Eliminating food waste is an arduous task for restaurants around the world. But one new eatery in Bali, Ijen, has implemented various strategic methods to become Indonesia’s first zero-waste restaurant. In addition to only serving sustainably sourced food and providing leftover food scraps to local farms, the forward-thinking restaurant was almost entirely built with reclaimed materials.
Ijen is part of the Potato Head Beach Club, which has locations in Jakarta, Bali, Hong Kong and Singapore. The zero-waste restaurant is located on the grounds of the Jakarta location. The design and operation of the open-air venue was designed to reflect the company’s ethos of running hospitality zero-waste venues with absolute minimal impact on the earth.
Ijen’s building materials feature a number of sustainable products mostly made from reclaimed materials. The interior furnishings include items made out of old motorcycle foam remnants and ethically-sourced Mersawa wood. The flooring was made from a cement mix comprised of broken plates and glassware. The candles found throughout the restaurant were with used cooking oil. Deadstock cloth napkins were given new life thanks to a local dye house. Even the menus are printed on sustainably harvested paper bound to boards made from recycled tires provided by local flip-flop brand Indosole.
Additionally impressive is the restaurant’s commitment to working with local fisherman and farmers to provide sustainable farm-to-table menu options. Executive Chef Wayan Kresna Yasa works with local fisherman to source fresh fish caught using a hand-reeling process. Vegetables are farm-fresh, and rice served at the restaurant is provided by the UNESCO-protected Jatiluwih terraces.

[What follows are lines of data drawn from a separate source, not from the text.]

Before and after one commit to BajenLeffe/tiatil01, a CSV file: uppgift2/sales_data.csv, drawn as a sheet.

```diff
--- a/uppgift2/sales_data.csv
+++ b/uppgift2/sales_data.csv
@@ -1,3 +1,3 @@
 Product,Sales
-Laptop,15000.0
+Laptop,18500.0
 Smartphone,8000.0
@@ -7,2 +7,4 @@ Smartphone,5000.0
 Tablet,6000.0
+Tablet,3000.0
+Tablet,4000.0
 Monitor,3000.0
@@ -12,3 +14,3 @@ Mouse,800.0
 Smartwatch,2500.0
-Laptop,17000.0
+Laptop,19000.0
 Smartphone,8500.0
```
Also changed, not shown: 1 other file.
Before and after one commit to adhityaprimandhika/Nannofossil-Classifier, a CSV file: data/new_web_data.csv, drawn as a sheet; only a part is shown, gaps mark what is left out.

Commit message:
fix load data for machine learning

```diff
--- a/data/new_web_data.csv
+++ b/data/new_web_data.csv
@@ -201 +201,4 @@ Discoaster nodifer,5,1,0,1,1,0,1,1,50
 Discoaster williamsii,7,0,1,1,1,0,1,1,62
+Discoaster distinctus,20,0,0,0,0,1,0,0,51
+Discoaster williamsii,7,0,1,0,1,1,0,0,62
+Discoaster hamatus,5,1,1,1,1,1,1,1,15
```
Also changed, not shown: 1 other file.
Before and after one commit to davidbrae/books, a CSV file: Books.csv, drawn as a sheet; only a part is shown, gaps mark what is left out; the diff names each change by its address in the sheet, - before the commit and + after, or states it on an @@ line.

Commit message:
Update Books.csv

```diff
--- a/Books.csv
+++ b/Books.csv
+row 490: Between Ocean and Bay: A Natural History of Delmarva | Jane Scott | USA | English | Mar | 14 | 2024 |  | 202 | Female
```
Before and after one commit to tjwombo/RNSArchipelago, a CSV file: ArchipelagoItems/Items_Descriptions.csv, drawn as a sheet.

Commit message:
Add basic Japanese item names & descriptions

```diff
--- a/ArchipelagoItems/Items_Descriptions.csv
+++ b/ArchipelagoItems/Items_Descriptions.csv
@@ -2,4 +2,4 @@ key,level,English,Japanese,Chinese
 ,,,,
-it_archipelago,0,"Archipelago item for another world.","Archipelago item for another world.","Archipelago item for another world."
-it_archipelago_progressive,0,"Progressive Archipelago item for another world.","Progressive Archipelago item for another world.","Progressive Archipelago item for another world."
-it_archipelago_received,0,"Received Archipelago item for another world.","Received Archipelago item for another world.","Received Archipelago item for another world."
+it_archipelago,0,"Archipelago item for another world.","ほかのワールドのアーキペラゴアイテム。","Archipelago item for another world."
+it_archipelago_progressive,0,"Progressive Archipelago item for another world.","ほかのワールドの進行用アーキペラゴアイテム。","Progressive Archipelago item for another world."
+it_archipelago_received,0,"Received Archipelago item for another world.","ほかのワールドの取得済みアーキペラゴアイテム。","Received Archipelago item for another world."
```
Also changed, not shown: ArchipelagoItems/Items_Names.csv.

Although the kitchen strives to use all of its stock, there are a variety of methods used to reuse any leftover food scraps. Ijen staff members meticulously separate organic and inorganic waste. Additional food remnants are fed to pigs at local farms or composted on site. Shellfish shells are powdered and used in animal feed or fertilizer. All dry goods are sent to be recycled through a local responsible waste management service.
Images via Potato Head Beach Club